Those days are, pleasantly, over, and while the Phillies appear to be trotting out all these guys now as memories of a bygone era that hasn't really fully ended, their time as a championship contender has clearly passed. Rollins, Howard and Utley remain, but shells of their former selves, bound to the Phillies by albatross-like contracts that still have years remaining on them and nobody interested in taking them on. The Mets, on the other hand, are younger, if not simply in a more promising position than the Phillies, but tonight they rode the wave of a couple of their veterans to bring home a 5-4 victory that appeared for a hot second like it was bound to end in disaster.
Bartolo Colon, who's been about as consistent as you could expect from a grossly overweight 40-year old pitcher, mowed the Phillies down for 8 innings in an outing as efficient as the one he ran off against the Phillies just a week and a half ago. Colon's mound opponent was the equally ageless A.J. Burnett, just as it was in New York that night, and while the Mets didn't attack him the way they did last week, they did still knock him around for a few runs, including a 4-run 4th inning where they managed to get 6 hits in 7 At Bats to plate 4 runs, and a 5th inning Travis d'Arnaud Home Run that staked the Mets out to a 5-0 lead.
Colon, meanwhile, allowed little to the Phillies, save a Marlon Byrd Home Run in the 7th inning, and departed after the 8th inning with a 5-1 lead that appeared to be pretty safe. But these Phillies, who have certainly kept battling against the Mets in prior years, didn't lie down, and instead jumped Dana Eveland for a few quick hits, forcing Jenrry Mejia to be rushed into the game, where the Phillies jumped him for a few more quick hits, including a Grady Sizemore drive that appeared headed towards the seats—and instant disaster—before dying at the warning track and clanging off the wall for a 2-run double that put the tying run in scoring position with 1 out. Carlos Ruiz, another of the cagey Philly veterans, followed with a dying quail of a hit out into shallow Right Field, one of those hits that seemed destined to fall in and, in another time and another place, it probably would have fallen in and allowed Shane Victorino to score the tying run and jump out of his uniform with glee. But Curtis Granderson, who lacks in age and tenure of the Philly crew or Bartolo Colon, but is certainly a sage veteran in his own right, came in and saved the day with a sliding catch for the first out, and managed to hold the runner at 3rd base. Mejia was then able to stagger his way through the final two outs, allowing a run-scoring ground out and then striking out Reid Brignac for the final out of the game, as the Mets won—and after an inning like that, perhaps you could say they won the damn thing—5-4.

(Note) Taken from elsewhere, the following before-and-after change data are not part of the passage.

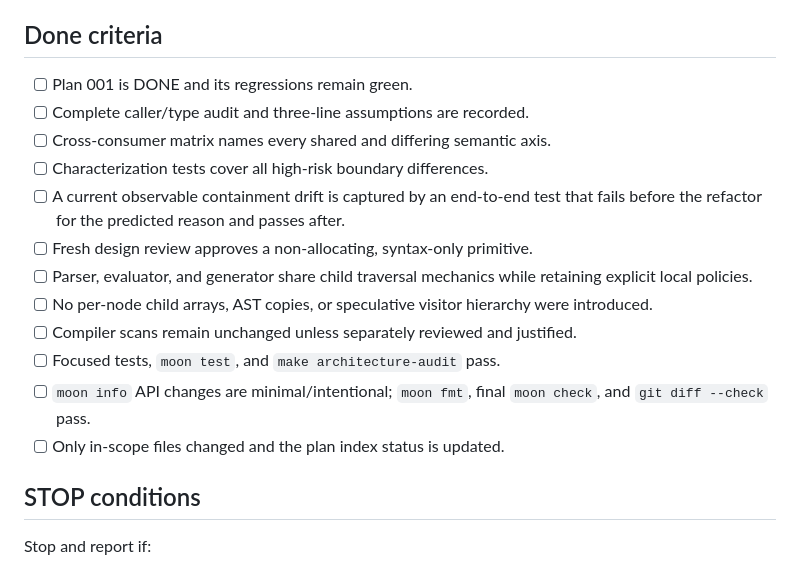
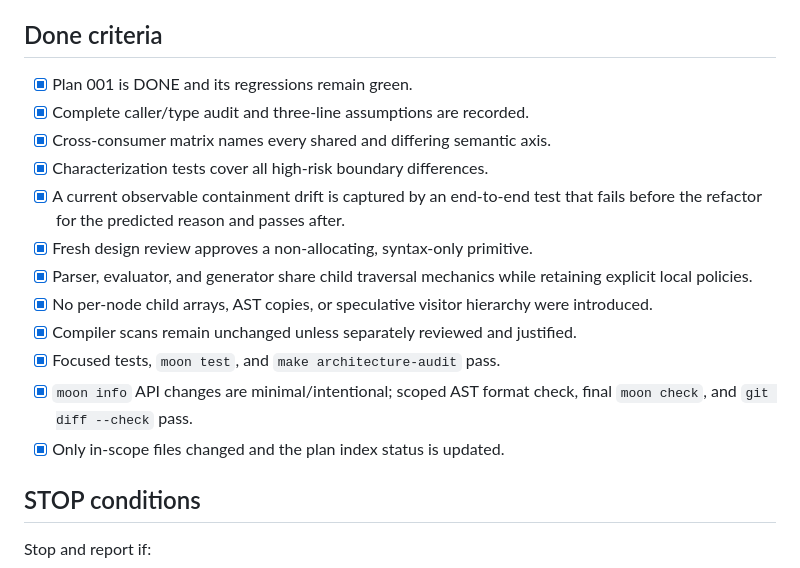
Before and after one commit to dowdiness/js_engine, a Markdown page: plans/006-centralize-ast-containment-walks.md, the part around one of its changes. Drawn GitHub-style.

```diff
--- a/plans/006-centralize-ast-containment-walks.md
+++ b/plans/006-centralize-ast-containment-walks.md
@@ -282,22 +342,22 @@ incidental function names.
 
 ## Done criteria
 
-- [ ] Plan 001 is DONE and its regressions remain green.
-- [ ] Complete caller/type audit and three-line assumptions are recorded.
-- [ ] Cross-consumer matrix names every shared and differing semantic axis.
-- [ ] Characterization tests cover all high-risk boundary differences.
-- [ ] A current observable containment drift is captured by an end-to-end test
+- [x] Plan 001 is DONE and its regressions remain green.
+- [x] Complete caller/type audit and three-line assumptions are recorded.
+- [x] Cross-consumer matrix names every shared and differing semantic axis.
+- [x] Characterization tests cover all high-risk boundary differences.
+- [x] A current observable containment drift is captured by an end-to-end test
       that fails before the refactor for the predicted reason and passes after.
-- [ ] Fresh design review approves a non-allocating, syntax-only primitive.
-- [ ] Parser, evaluator, and generator share child traversal mechanics while
+- [x] Fresh design review approves a non-allocating, syntax-only primitive.
+- [x] Parser, evaluator, and generator share child traversal mechanics while
       retaining explicit local policies.
-- [ ] No per-node child arrays, AST copies, or speculative visitor hierarchy were
+- [x] No per-node child arrays, AST copies, or speculative visitor hierarchy were
       introduced.
-- [ ] Compiler scans remain unchanged unless separately reviewed and justified.
-- [ ] Focused tests, `moon test`, and `make architecture-audit` pass.
-- [ ] `moon info` API changes are minimal/intentional; `moon fmt`, final
-      `moon check`, and `git diff --check` pass.
-- [ ] Only in-scope files changed and the plan index status is updated.
+- [x] Compiler scans remain unchanged unless separately reviewed and justified.
+- [x] Focused tests, `moon test`, and `make architecture-audit` pass.
+- [x] `moon info` API changes are minimal/intentional; scoped AST format check,
+      final `moon check`, and `git diff --check` pass.
+- [x] Only in-scope files changed and the plan index status is updated.
 
 ## STOP conditions
 
```
Also changed, not shown: other parts of plans/006-centralize-ast-containment-walks.md (+60 -0 lines).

The win was the Mets 9th of the season over Philly, and their 6th win in Philadelphia in 7 attempts. These are the sort of statistics that you couldn't imagine happening back in 2008 or 2009, but such is Baseball. Time passes, players get old and tables eventually do turn. The hope now is that the Mets continue to trend upward and their numbers against Philadelphia begin to translate to other teams.